Input for this task »
════

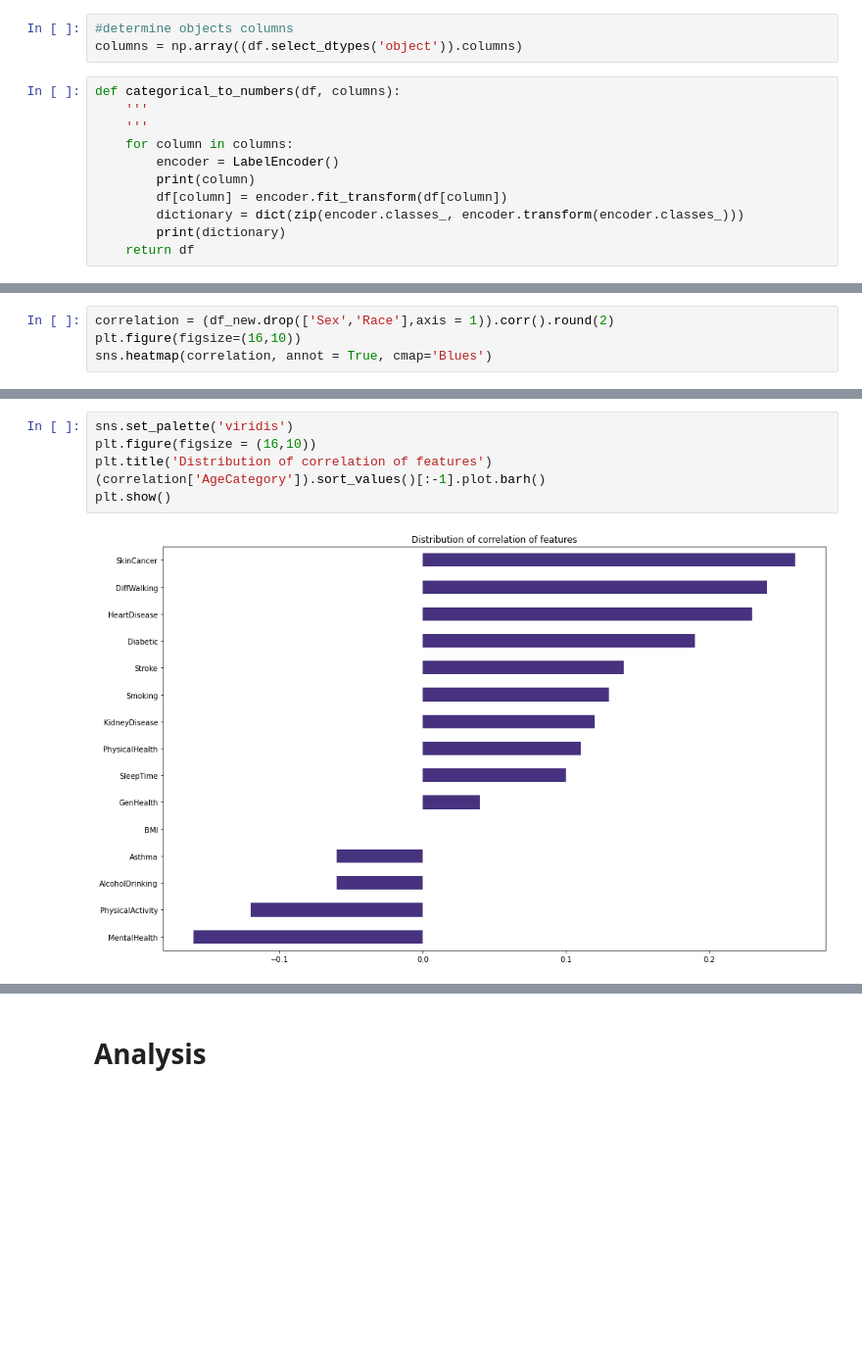
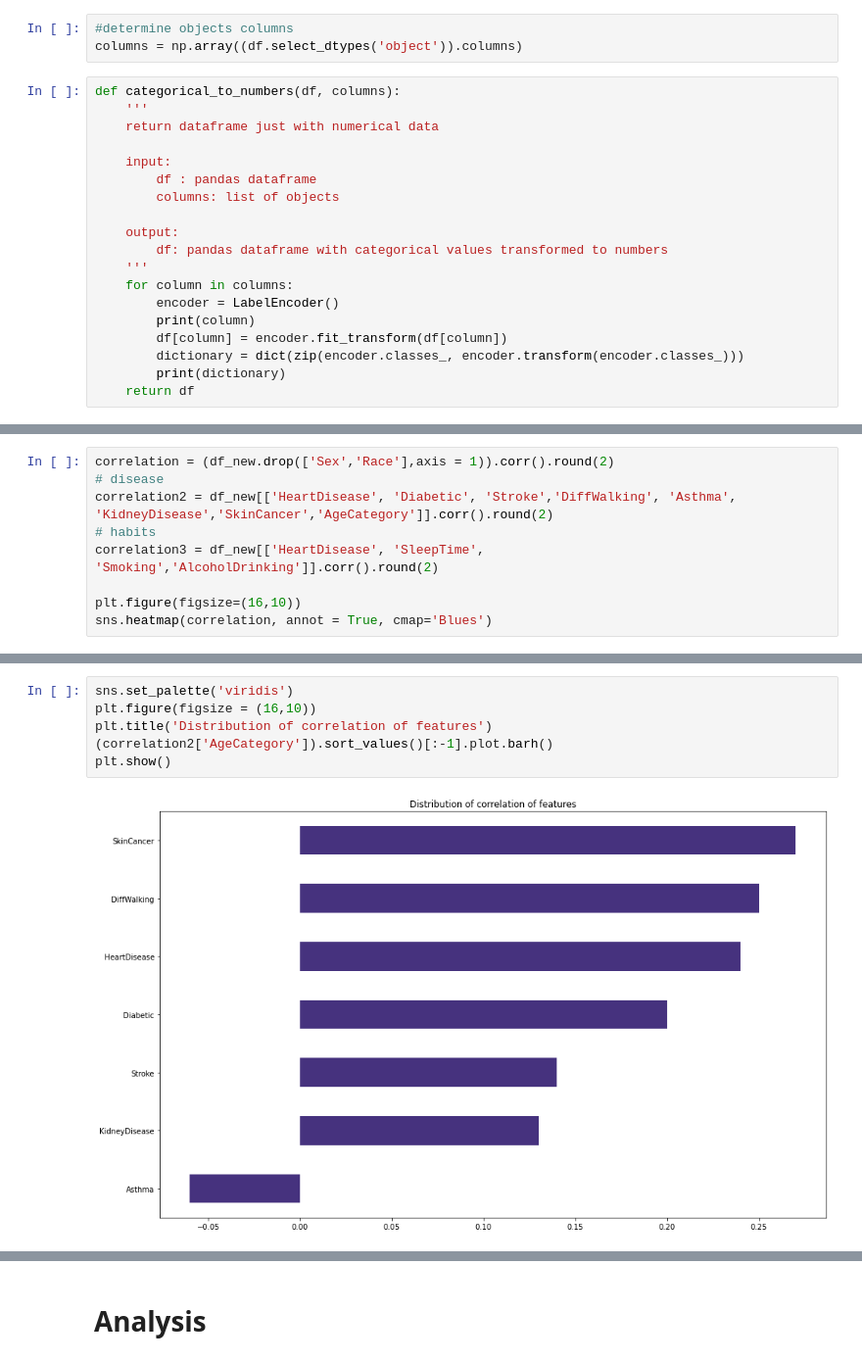
Before and after one commit to pmonteros/data_scientist_nanodegree, a Jupyter notebook: Proyecto 1/cardiovascular_disease.ipynb, the cells around one changed output, grey strips where cells are left out. Shown at 98% size. Cells and saved outputs as stored; diff of their text form; blank space fills up the shorter version.

```diff
--- a/Proyecto 1/cardiovascular_disease.ipynb
+++ b/Proyecto 1/cardiovascular_disease.ipynb
@@ -139,6 +154,14 @@ columns = np.array((df.select_dtypes('object')).columns)
 # %%
 def categorical_to_numbers(df, columns):
     '''
+    return dataframe just with numerical data
+
+    input:
+        df : pandas dataframe
+        columns: list of objects
+
+    output:
+        df: pandas dataframe with categorical values transformed to numbers
     '''
     for column in columns:
         encoder = LabelEncoder()
@@ -202,5 +200,10 @@ df_new
 # %%
 correlation = (df_new.drop(['Sex','Race'],axis = 1)).corr().round(2)
+# disease
+correlation2 = df_new[['HeartDisease', 'Diabetic', 'Stroke','DiffWalking', 'Asthma', 'KidneyDisease','SkinCancer','AgeCategory']].corr().round(2)
+# habits
+correlation3 = df_new[['HeartDisease', 'SleepTime', 'Smoking','AlcoholDrinking']].corr().round(2)
+
 plt.figure(figsize=(16,10))
 sns.heatmap(correlation, annot = True, cmap='Blues')
 # %% [output]
@@ -217,8 +220,8 @@ plt.show()
 # %%
 sns.set_palette('viridis')
 plt.figure(figsize = (16,10))
 plt.title('Distribution of correlation of features')
-(correlation['AgeCategory']).sort_values()[:-1].plot.barh()
+(correlation2['AgeCategory']).sort_values()[:-1].plot.barh()
 plt.show()
 # %% [output]
-[figure, old version]
+[figure, new version]
```
Also changed, not shown: parts of 19 cells of this notebook.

════

Work task » The material above is to be repeated word for word, with no images kept.

Exercise solution »
Before and after one commit to pmonteros/data_scientist_nanodegree, a Jupyter notebook: Proyecto 1/cardiovascular_disease.ipynb, the cells around one changed output, grey strips where cells are left out. Shown at 98% size. Cells and saved outputs as stored; diff of their text form; blank space fills up the shorter version.

```diff
--- a/Proyecto 1/cardiovascular_disease.ipynb
+++ b/Proyecto 1/cardiovascular_disease.ipynb
@@ -139,6 +154,14 @@ columns = np.array((df.select_dtypes('object')).columns)
 # %%
 def categorical_to_numbers(df, columns):
     '''
+    return dataframe just with numerical data
+
+    input:
+        df : pandas dataframe
+        columns: list of objects
+
+    output:
+        df: pandas dataframe with categorical values transformed to numbers
     '''
     for column in columns:
         encoder = LabelEncoder()
@@ -202,5 +200,10 @@ df_new
 # %%
 correlation = (df_new.drop(['Sex','Race'],axis = 1)).corr().round(2)
+# disease
+correlation2 = df_new[['HeartDisease', 'Diabetic', 'Stroke','DiffWalking', 'Asthma', 'KidneyDisease','SkinCancer','AgeCategory']].corr().round(2)
+# habits
+correlation3 = df_new[['HeartDisease', 'SleepTime', 'Smoking','AlcoholDrinking']].corr().round(2)
+
 plt.figure(figsize=(16,10))
 sns.heatmap(correlation, annot = True, cmap='Blues')
 # %% [output]
@@ -217,8 +220,8 @@ plt.show()
 # %%
 sns.set_palette('viridis')
 plt.figure(figsize = (16,10))
 plt.title('Distribution of correlation of features')
-(correlation['AgeCategory']).sort_values()[:-1].plot.barh()
+(correlation2['AgeCategory']).sort_values()[:-1].plot.barh()
 plt.show()
 # %% [output]
-[figure, old version]
+[figure, new version]
```
Also changed, not shown: parts of 19 cells of this notebook.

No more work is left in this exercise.